Hypoplastic Left Heart Syndrome

Timothy J. Nelson, M.D., Ph.D.
  • Director
  • Todd and Karen Wanek Family Program for Hypoplastic Left Heart Syndrome

Timothy J. Nelson, M.D., Ph.D.: The Hypoplastic Left Heart Research Program is focused on many aspects. One of which is regenerative strategies, and how can we use the knowledge of stem cells to try to understand this particular disease and how we can ultimately design new therapeutics that we could use to treat this, treat patients with this syndrome. Hypoplastic left heart syndrome is a congenital heart disease. Babies are born with this condition, with half of their heart missing. And one strategy that we're aiming to understand is what causes this congenital birth defect in these children. And one hypothesis is that the stem cells may be defective. So our goal is to understand how the stem cells may not be functioning properly in these children. And by understanding that, we may be able to find ways to reverse it and to have a therapeutic that we could offer.

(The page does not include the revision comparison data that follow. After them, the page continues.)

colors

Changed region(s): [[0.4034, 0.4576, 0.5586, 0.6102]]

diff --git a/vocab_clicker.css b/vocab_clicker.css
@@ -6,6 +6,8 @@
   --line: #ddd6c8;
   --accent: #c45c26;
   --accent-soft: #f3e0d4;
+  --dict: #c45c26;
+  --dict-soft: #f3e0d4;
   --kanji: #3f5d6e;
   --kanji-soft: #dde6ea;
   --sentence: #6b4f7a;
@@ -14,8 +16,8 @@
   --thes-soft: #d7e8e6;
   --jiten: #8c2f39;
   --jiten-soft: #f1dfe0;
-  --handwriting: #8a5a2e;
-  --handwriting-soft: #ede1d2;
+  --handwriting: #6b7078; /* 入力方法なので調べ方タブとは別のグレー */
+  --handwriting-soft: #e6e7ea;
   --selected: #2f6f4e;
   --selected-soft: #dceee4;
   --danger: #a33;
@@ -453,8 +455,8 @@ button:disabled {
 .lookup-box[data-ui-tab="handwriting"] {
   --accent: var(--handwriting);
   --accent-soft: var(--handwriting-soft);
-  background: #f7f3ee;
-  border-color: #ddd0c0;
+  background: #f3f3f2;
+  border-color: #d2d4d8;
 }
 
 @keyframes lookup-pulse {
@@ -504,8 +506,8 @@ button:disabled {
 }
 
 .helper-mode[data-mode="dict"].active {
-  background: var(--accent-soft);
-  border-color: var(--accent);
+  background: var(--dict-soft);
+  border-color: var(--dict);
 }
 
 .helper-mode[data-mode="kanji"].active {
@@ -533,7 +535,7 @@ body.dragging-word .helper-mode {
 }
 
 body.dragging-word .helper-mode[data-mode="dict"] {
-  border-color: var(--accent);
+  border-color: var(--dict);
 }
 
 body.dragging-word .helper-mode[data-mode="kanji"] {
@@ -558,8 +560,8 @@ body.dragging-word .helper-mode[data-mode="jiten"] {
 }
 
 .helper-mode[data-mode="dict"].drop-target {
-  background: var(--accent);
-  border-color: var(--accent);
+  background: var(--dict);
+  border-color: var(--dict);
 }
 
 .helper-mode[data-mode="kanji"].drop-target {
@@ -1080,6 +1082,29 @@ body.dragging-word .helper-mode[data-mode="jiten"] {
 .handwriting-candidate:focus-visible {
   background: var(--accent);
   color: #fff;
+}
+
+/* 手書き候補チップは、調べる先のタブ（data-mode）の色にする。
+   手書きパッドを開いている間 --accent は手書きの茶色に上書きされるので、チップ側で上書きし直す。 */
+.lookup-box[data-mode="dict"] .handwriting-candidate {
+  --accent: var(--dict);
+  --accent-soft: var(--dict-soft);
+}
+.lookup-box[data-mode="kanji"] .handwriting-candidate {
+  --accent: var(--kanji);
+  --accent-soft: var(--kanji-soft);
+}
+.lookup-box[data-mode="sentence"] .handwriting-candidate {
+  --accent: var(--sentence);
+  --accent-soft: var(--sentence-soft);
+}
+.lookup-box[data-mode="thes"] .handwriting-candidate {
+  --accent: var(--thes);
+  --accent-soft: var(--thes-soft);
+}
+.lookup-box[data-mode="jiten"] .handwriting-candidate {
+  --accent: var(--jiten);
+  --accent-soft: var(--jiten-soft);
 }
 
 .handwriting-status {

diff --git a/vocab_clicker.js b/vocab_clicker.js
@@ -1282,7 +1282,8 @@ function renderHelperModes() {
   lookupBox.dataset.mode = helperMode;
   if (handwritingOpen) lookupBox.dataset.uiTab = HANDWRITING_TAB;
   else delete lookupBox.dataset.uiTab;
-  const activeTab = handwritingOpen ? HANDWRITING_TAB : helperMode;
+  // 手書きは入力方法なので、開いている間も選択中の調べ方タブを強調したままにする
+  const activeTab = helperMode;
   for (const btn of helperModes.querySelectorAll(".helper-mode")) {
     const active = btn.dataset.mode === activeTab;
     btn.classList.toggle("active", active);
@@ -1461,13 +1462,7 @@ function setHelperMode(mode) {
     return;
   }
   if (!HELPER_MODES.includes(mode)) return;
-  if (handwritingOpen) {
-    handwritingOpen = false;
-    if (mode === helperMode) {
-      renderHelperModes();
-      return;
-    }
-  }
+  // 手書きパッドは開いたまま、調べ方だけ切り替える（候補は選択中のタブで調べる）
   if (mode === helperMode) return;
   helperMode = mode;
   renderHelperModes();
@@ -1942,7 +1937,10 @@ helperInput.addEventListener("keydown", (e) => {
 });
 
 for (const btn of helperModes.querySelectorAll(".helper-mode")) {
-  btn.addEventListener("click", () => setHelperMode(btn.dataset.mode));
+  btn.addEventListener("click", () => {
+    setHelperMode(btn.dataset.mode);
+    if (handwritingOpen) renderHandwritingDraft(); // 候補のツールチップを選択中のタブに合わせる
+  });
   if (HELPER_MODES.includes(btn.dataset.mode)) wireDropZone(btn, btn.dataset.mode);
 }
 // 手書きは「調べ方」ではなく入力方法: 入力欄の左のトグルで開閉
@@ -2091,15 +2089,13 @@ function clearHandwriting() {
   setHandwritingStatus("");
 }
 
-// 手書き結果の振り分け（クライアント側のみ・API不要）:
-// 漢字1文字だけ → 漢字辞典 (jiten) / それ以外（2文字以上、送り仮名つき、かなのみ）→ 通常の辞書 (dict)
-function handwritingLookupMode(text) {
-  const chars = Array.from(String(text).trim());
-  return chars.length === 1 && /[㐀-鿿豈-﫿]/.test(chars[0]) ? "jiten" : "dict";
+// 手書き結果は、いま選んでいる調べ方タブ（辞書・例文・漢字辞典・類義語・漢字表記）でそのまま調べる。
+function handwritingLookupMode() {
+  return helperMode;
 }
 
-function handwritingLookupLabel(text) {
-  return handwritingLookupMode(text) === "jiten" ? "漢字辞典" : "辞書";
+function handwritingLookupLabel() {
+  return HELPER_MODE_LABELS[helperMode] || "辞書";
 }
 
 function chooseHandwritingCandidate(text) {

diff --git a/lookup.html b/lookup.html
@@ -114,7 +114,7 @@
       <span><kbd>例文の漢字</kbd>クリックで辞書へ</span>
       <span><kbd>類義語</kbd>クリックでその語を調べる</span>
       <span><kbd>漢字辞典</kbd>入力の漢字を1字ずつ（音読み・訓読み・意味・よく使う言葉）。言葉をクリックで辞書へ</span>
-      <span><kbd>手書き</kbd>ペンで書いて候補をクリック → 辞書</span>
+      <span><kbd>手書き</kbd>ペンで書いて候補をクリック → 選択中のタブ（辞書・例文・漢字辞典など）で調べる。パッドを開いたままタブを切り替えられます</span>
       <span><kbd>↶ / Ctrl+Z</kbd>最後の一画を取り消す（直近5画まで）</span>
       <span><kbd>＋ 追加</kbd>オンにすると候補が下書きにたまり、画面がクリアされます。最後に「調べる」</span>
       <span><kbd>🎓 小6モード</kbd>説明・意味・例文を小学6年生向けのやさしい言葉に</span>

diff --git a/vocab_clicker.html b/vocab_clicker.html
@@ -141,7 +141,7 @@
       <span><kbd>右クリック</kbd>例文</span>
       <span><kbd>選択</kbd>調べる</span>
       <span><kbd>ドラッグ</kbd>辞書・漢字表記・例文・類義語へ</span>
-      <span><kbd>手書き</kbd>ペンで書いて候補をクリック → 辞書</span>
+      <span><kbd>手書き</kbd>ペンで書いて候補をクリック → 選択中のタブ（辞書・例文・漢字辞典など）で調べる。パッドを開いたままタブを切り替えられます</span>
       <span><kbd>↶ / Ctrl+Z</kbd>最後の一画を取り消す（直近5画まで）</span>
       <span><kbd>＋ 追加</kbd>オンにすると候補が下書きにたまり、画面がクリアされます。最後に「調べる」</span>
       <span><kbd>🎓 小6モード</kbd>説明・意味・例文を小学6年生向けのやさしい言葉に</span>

One of the problems with hypoplastic left heart is that the heart is too weak to do what we're asking it to do. The right side of the heart isn't designed to be strong enough to do the workload. So we're aiming to understand how we can use stem cells and how we can plant the right stem cell into these patients to make the right heart bigger, better and stronger. If we can identify the right stem cell and we can transplant it into the patient at the right time, this may be one strategy to make these patients live a better life and have a stronger heart function.

Hypoplastic left heart syndrome (HLHS) is a rare and complex form of congenital heart disease in which the left side of a child's heart is severely underdeveloped. Today, treatment normally involves a three-stage surgery to reroute blood flow in the heart.

Though effective, these surgeries do not eliminate the chance that a child with HLHS may need a heart transplant in the future.

In the Todd and Karen Wanek Family Program for Hypoplastic Left Heart Syndrome, a diverse group of Mayo Clinic physicians and researchers led by Timothy J. Nelson, M.D., Ph.D., at Mayo Clinic's campus in Rochester, Minnesota, is launching clinical trials that bring the latest advances in cell therapy to people with HLHS.

Within the program, teams are:

  • Studying how regenerative therapies can strengthen the hearts of patients with HLHS and delay — or even prevent — the need for heart transplants
  • Developing better ways to assess right ventricular function in HLHS and predict outcomes
  • Determining the genetic basis for HLHS
  • Building a comprehensive annotated HLHS biorepository

Visit the HLHS Cause to Cure blog for the latest research developments, patient stories and other information from Mayo Clinic researchers, physicians and staff.

More information about the program is on the Todd and Karen Wanek Family Program for Hypoplastic Left Heart Syndrome website.